**Records supplied**:
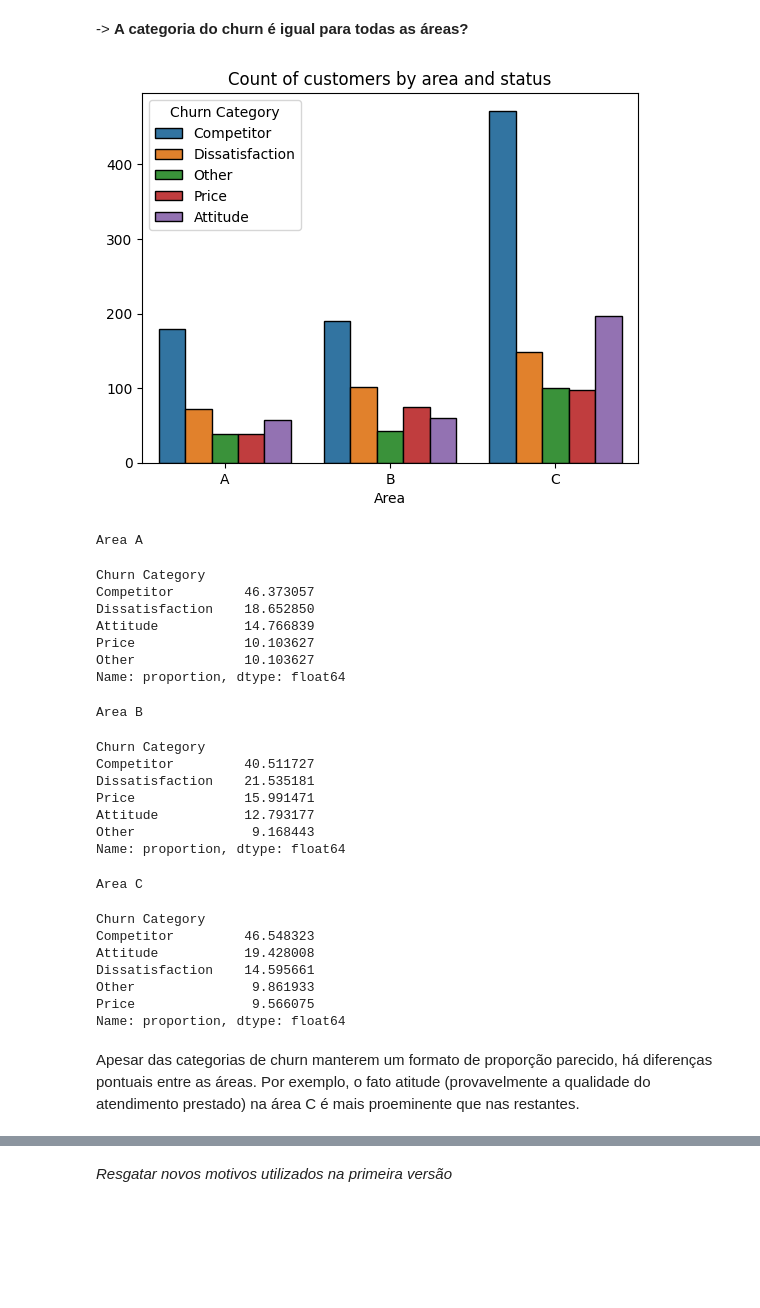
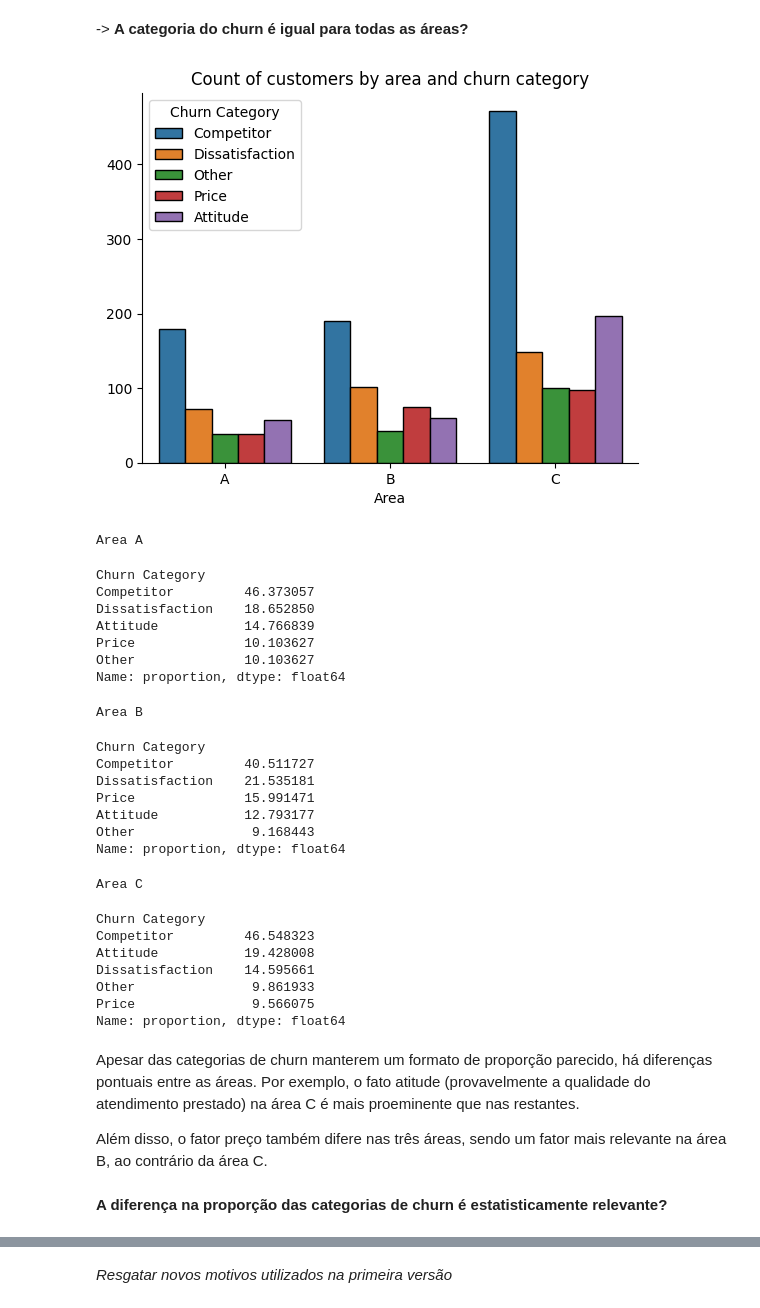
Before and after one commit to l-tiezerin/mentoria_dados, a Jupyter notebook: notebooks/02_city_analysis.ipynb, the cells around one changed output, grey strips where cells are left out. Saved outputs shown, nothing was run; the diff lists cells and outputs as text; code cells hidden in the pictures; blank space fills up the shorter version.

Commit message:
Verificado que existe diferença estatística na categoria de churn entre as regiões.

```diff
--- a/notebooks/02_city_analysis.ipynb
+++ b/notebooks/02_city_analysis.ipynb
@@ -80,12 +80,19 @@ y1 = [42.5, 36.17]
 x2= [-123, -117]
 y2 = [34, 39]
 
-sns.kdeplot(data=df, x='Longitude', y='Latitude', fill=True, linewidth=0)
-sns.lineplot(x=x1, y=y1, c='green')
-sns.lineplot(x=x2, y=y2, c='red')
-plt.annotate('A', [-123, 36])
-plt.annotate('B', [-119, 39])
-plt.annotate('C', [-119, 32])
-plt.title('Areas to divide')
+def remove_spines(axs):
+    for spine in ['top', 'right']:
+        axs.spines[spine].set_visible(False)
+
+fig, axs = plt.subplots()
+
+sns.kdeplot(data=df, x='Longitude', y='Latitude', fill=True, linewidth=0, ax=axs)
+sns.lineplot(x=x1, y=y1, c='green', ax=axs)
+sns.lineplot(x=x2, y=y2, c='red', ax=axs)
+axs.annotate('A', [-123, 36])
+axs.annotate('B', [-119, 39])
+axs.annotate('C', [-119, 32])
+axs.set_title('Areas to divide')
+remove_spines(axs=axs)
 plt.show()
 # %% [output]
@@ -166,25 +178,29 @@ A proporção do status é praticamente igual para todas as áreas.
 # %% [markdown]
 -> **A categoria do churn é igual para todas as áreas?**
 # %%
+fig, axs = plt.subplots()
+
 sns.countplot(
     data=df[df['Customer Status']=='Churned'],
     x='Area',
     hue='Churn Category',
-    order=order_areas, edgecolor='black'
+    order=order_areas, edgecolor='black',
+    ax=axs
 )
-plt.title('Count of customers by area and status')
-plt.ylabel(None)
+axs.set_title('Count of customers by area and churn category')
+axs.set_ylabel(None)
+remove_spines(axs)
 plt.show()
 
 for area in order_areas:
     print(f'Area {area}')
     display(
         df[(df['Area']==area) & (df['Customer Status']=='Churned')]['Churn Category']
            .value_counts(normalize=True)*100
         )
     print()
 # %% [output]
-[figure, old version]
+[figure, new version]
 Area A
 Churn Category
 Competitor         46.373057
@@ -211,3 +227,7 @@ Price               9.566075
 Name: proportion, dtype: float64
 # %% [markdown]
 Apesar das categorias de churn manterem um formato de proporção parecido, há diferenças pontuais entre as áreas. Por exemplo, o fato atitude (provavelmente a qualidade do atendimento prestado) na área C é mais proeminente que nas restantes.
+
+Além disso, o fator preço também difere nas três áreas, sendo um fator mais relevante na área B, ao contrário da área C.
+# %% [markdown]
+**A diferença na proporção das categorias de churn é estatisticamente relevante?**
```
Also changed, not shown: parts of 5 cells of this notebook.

**Required action**: In the listing, find every line containing the word "version" and list it.

**Answer below**:
Before and after one commit to l-tiezerin/mentoria_dados, a Jupyter notebook: notebooks/02_city_analysis.ipynb, the cells around one changed output, grey strips where cells are left out. Saved outputs shown, nothing was run; the diff lists cells and outputs as text; code cells hidden in the pictures; blank space fills up the shorter version.
-[figure, old version]
+[figure, new version]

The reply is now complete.